* **Your goal**:
Scan the records for the string "Features"; copy each line where it occurs.

* **Available data**:
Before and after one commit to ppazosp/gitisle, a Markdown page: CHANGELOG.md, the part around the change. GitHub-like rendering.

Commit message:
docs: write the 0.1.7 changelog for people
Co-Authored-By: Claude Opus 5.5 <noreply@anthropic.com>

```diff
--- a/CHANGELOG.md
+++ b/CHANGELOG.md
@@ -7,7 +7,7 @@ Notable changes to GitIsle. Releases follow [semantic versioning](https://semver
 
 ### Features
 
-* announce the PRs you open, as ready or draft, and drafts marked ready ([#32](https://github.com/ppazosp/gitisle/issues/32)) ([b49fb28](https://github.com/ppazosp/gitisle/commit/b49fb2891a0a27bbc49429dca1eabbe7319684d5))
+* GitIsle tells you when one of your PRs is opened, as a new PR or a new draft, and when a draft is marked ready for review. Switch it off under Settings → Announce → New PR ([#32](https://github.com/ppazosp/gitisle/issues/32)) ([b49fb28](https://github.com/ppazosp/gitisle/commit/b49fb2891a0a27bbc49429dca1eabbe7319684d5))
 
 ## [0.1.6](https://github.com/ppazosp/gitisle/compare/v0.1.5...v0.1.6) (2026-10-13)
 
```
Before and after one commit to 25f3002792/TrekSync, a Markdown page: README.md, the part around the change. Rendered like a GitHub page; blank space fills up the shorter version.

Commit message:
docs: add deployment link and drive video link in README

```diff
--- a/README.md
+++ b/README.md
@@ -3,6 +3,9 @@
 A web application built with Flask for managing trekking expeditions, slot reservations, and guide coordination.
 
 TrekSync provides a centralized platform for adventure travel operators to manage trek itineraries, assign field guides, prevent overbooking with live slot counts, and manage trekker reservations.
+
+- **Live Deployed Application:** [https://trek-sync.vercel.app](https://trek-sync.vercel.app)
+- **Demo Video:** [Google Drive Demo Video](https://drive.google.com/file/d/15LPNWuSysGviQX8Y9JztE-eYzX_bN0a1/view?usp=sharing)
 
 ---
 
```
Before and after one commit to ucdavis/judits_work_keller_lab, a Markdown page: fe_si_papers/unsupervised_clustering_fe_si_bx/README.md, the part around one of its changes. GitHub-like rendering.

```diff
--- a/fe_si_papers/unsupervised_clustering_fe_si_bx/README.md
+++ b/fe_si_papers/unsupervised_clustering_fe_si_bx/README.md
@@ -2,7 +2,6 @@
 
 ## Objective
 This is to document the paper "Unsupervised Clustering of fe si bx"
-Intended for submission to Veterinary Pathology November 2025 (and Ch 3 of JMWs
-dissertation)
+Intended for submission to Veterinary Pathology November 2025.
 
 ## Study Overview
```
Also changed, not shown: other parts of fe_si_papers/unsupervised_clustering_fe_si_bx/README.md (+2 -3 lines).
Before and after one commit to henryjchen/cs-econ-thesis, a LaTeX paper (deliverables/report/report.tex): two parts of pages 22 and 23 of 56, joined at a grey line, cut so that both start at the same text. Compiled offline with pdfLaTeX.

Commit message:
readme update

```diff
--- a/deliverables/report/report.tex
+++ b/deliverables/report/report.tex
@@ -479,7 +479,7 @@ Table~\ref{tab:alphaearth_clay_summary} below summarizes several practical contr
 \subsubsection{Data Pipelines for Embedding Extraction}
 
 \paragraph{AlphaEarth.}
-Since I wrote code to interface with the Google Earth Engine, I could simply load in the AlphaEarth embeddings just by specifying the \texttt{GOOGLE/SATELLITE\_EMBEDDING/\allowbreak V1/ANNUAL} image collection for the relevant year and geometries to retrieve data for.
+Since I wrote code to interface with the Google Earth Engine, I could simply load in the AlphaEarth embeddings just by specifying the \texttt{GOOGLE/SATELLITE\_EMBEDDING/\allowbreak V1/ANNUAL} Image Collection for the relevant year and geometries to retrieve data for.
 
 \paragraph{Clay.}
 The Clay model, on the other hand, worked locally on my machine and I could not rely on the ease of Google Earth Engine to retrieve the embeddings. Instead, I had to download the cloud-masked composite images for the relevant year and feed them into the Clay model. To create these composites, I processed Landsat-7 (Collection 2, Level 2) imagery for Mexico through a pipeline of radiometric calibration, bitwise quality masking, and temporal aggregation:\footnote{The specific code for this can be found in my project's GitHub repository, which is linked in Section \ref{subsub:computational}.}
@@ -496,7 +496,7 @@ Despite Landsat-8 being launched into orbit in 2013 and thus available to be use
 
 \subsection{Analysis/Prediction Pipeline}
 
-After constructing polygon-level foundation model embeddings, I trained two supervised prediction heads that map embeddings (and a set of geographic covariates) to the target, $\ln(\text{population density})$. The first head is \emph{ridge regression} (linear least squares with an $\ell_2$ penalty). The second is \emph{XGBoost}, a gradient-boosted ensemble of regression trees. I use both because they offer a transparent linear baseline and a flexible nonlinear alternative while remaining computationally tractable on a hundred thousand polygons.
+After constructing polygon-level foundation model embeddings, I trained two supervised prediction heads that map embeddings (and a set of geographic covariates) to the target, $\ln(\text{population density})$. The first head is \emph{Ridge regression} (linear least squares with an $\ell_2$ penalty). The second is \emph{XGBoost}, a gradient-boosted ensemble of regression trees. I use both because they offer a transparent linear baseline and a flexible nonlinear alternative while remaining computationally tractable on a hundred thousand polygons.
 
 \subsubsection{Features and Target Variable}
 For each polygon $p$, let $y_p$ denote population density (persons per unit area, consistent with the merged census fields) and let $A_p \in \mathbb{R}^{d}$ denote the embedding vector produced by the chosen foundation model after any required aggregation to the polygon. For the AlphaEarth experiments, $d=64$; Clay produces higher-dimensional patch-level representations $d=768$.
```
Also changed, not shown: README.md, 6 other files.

* **Answer box**:
 ### Features
 \subsubsection{Features and Target Variable}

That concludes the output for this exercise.